PBS grad finds dream job

PBS Grad Finds Her Dream Job: Working with Hero Rats

In the run up to her May 6 graduation, PBS major Sydney Brotheridge was busy learning Swahili.

Why is a senior who is about to begin a job as a researcher so intent on gaining this new skill in her final weeks of college? She will be doing work for which she was well-trained as an undergraduate researcher in Professor Jonathon Crystal’s Comparative Cognition Lab. There she worked with rats to conduct studies of animal memory, which capitalize on these animals’ keen sense of smell to identify features of memory they share with humans to find promising new treatments for diseases like Alzheimer’s, that involve severe memory loss.

Yet Brotheridge will not just be working in any lab. She is working in a lab in Morogoro, Tanzania, at a Belgian company called Apopo, where researchers study and prepare African giant-pouched rats to perform tasks quite different from those they perform in Crystal’s lab. Through research and training at the lab, these “hero rats” learn to sniff out landmines in countries where landmines litter the landscape and to detect positive TB samples more accurately than existing medical tests.

It’s pretty much my dream job.

Sydney Brotheridge

In this way Brotheridge sees the job as a chance to have a real impact on people’s lives.

“It’s pretty much my dream job,” Brotheridge explains. “It combines my love for being adventurous and independent with what I love doing, science and working with the rats.” She also loves the idea that the work has such a direct impact on people’s lives, preventing injury and death from landmines, enabling farmers to reclaim otherwise unusable land, and to help doctors diagnose and prevent the spread of TB.

She is especially excited about the company’s interest in exploring the rats’ untapped potential for other valuable tasks.
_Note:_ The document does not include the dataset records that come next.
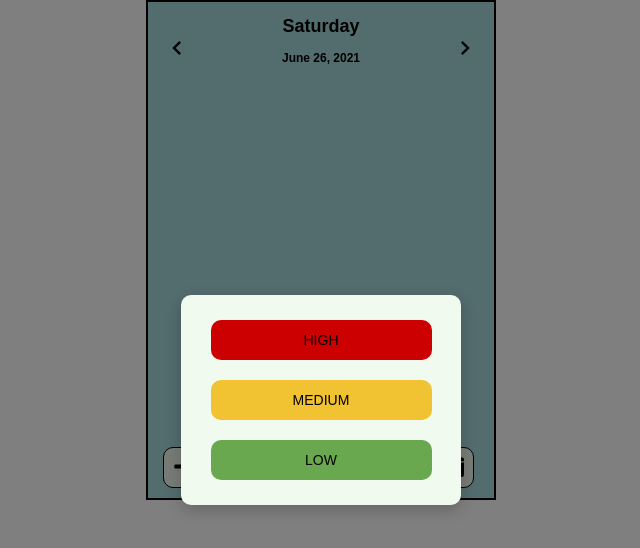
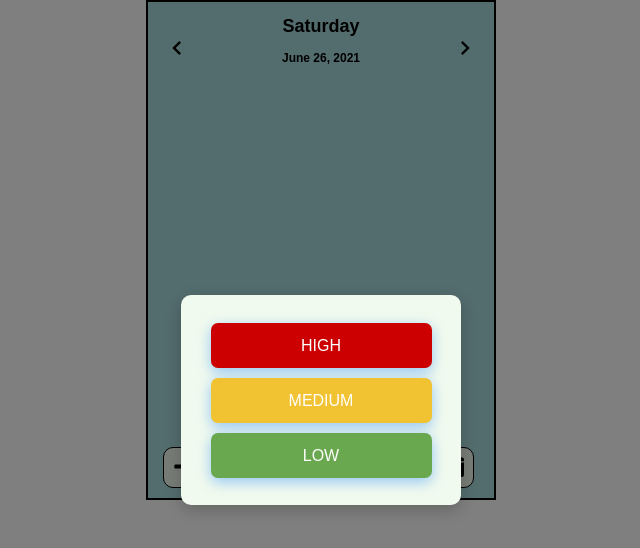
Before and after one commit to QqWwEe123123123/AgendaExtension, a React (Create React App) app: page / in a window 1280 px wide. Both pictures are taken after a click on the element 740 px from the left and 467 px from the top of the page. Shown: the top 548 px of the page, without its empty margins (319-959 px from the left). Built offline with nearby package versions, Linux system fonts and the light colour scheme.

Commit message:
Added Animations to PopUp

```diff
--- a/src/Components/AddTask/AddTask.elements.jsx
+++ b/src/Components/AddTask/AddTask.elements.jsx
@@ -34,6 +34,10 @@ export const Icon = styled.div`
   margin: auto;
   padding: 4px;
   cursor: pointer;
+
+  &:hover {
+    transform: translateY(-10%);
+  }
 `
 // popUp ------------------------------------------------------
 
@@ -91,26 +95,38 @@ export const PopUpTextWrapper = styled.div`
 `
 
 export const Button = styled.input`
+  display: inline-block;
+  outline: 0;
   cursor: pointer;
-  border-radius: 10px;
+  border: none;
+  padding: 0 56px;
+  margin: 5px;
   width: 85%;
-  padding: 12px;
-  margin: 10px 5px;
+  height: 45px;
+  line-height: 45px;
+  border-radius: 7px;
   background-color: ${({ color }) => color};
-  border: none;
-  &:hover {
-    box-shadow: rgba(0, 0, 0, 0.24) 0px 3px 8px;
+  color: white;
+  font-weight: 400;
+  font-size: 16px;
+  box-shadow: 0 4px 14px 0 rgb(0 118 255 / 39%);
+  transition: background 0.2s ease,color 0.2s ease,box-shadow 0.2s ease;
+
+  :hover{
+    background-color: ${({ HLcolor }) => HLcolor};
+    box-shadow: 0 6px 20px rgb(0 118 255 / 23%);
+    color: #000;
   }
 `
 
-export const Caption = styled.caption`
+export const Caption = styled.div`
   position: absolute;
   width: 30%;
   border: 1px solid black;
-  box-sizing: border-box;
   bottom: 100%;
   right: 5px;
   background-color: #1D3557;
   color: #fff;
   border-radius: 3px;
+  text-align: center;
 `
--- a/src/Components/AddTask/AddTask.jsx
+++ b/src/Components/AddTask/AddTask.jsx
@@ -90,9 +90,9 @@ const AddPriority = ({ setTask, popUp, setPopUp }) => {
     <>
       {popUp === 2 ? <Background onClick={closePopUp} ref={popUpRef}>
         <PopUpContent data-aos='fade-down' style={{ height: '15em' }}>
-          <Button type="submit" value="HIGH" onClick={() => handleClose("HIGH")} color={'#cc0000ff'} />
-          <Button type="submit" value="MEDIUM" onClick={() => handleClose("MEDIUM")} color={'#f1c232ff'} />
-          <Button type="submit" value="LOW" onClick={() => handleClose("LOW")} color={'#6aa84fff'} />
+          <Button type="submit" value="HIGH" onClick={() => handleClose("HIGH")} color={'#cc0000ff'} HLcolor={'#cc0000c0'}/>
+          <Button type="submit" value="MEDIUM" onClick={() => handleClose("MEDIUM")} color={'#f1c232ff'} HLcolor={'#f1c232c0'}/>
+          <Button type="submit" value="LOW" onClick={() => handleClose("LOW")} color={'#6aa84fff'} HLcolor={'#6aa84fc0'}/>
         </PopUpContent>
       </Background > : null}
     </>
@@ -137,19 +137,19 @@ const AddTask = ({ setNewTask }) => {
             onMouseEnter={() => setShowCaption(2)}
             onMouseLeave={() => setShowCaption(0)} >
             <BsListNested size="2em" />
-            {showCaption === 2 ? <Caption>
+          </Icon>
+          {showCaption === 2 ? <Caption>
               Priority
             </Caption> : null}
-          </Icon>
           <Icon
             onClick={() => setPopUp(popUp !== 0 ? 0 : 1)}
             onMouseEnter={() => setShowCaption(1)}
             onMouseLeave={() => setShowCaption(0)}>
             <BsFillCalendarFill size="1.5em" />
-            {showCaption === 1 ? <Caption>
+          </Icon>
+          {showCaption === 1 ? <Caption>
               Due Date
             </Caption> : null}
-          </Icon>
         </TextContainer>
       </Container>
 
--- a/src/Components/Task/Task.elements.jsx
+++ b/src/Components/Task/Task.elements.jsx
@@ -4,7 +4,6 @@ export const Container = styled.div`
   border: 1px solid;
   margin-top: 20px;
   border-radius: 100px;
-  padding: 5px 0px;
   background-color: ${({ color }) => color};
   height: 2.5rem;
   display: flex;
@@ -17,6 +16,7 @@ export const LargeSec = styled.div`
   border-radius: 100px;
   width: 6em;
   height: 2em;
+  margin: auto;
   float: left;
   display: flex;
   align-items: center;
--- a/src/Components/Task/Task.jsx
+++ b/src/Components/Task/Task.jsx
@@ -27,7 +27,7 @@ const Task = ({ task, handleComplete, handleDelete, complete }) => {
   }
 
   return (
-    <Container color={() => handleColor}>
+    <Container color={handleColor}>
       <SmallSec>
         <TextBox>{task.dueTime}</TextBox>
       </SmallSec>
```
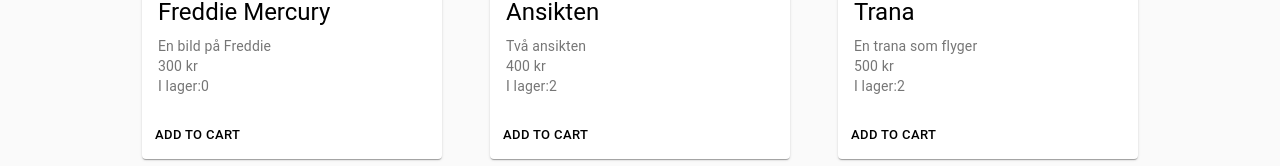
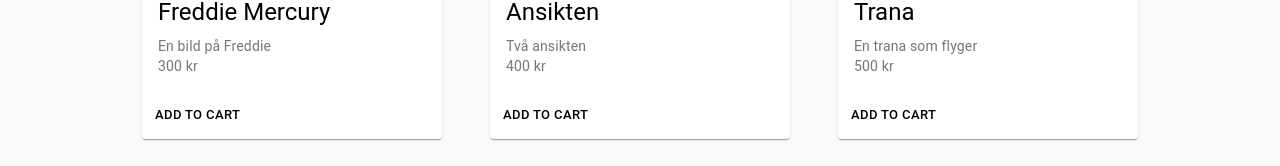
Before and after one commit to miaherman/mini-projekt-webshop, a React (Create React App) app: page / in a window 1280 px wide. Shown: the part 558-724 px from the top of the page. Built offline with nearby package versions, Linux system fonts and the light colour scheme; the HTML template or start-up script is replaced by a standard one.

Commit message:
removed stock

```diff
--- a/src/components/productGrid.tsx
+++ b/src/components/productGrid.tsx
@@ -84,13 +84,6 @@
                   >
                     {product.price + " kr"}
                   </Typography>
-                  <Typography
-                    variant="body2"
-                    color="textSecondary"
-                    component="p"
-                  >I lager:
-                    {product.stock}
-                  </Typography>
                 </CardContent>
               </CardActionArea>
             </Link>
--- a/src/products.ts
+++ b/src/products.ts
@@ -5,7 +5,6 @@
     title: string;
     description: string;
     price: number;
-    stock: number;
 }
 
 export const products: Array<Product> = [
@@ -17,7 +16,6 @@
       title: "Freddie Mercury",
       description: "En bild på Freddie",
       price: 300,
-      stock: 0,
     },
     {
       id: 2,
@@ -27,7 +25,6 @@
       title: "Ansikten",
       description: "Två ansikten",
       price: 400,
-      stock: 2,
     },
     {
       id: 3,
@@ -37,7 +34,6 @@
       title: "Trana",
       description: "En trana som flyger",
       price: 500,
-      stock: 2,
     },
     {
       id: 4,
@@ -47,7 +43,6 @@
       title: "Svarta Linjer",
       description: "Lite svarta linjer",
       price: 500,
-      stock: 2,
     },
     {
       id: 5,
@@ -57,7 +52,6 @@
       title: "Strand",
       description: "En strand och en himmel",
       price: 500,
-      stock: 2,
     },
     {
       id: 6,
@@ -67,6 +61,5 @@
       title: "Kamera",
       description: "En person håller i en kamera",
       price: 500,
-      stock: 2,
     },
 ];
```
Among these are the ability to detect symptoms of neurodegenerative diseases, finding victims amidst the rubble of earthquakes and working with customs officials to detect illegal substances.

Such remarkable abilities help explain Brotheridge’s unabashed passion for working with the underappreciated, even stigmatized, creatures.

“I love working with the little guys,” she does not hesitate to say. “I don’t think I could have found a better job.”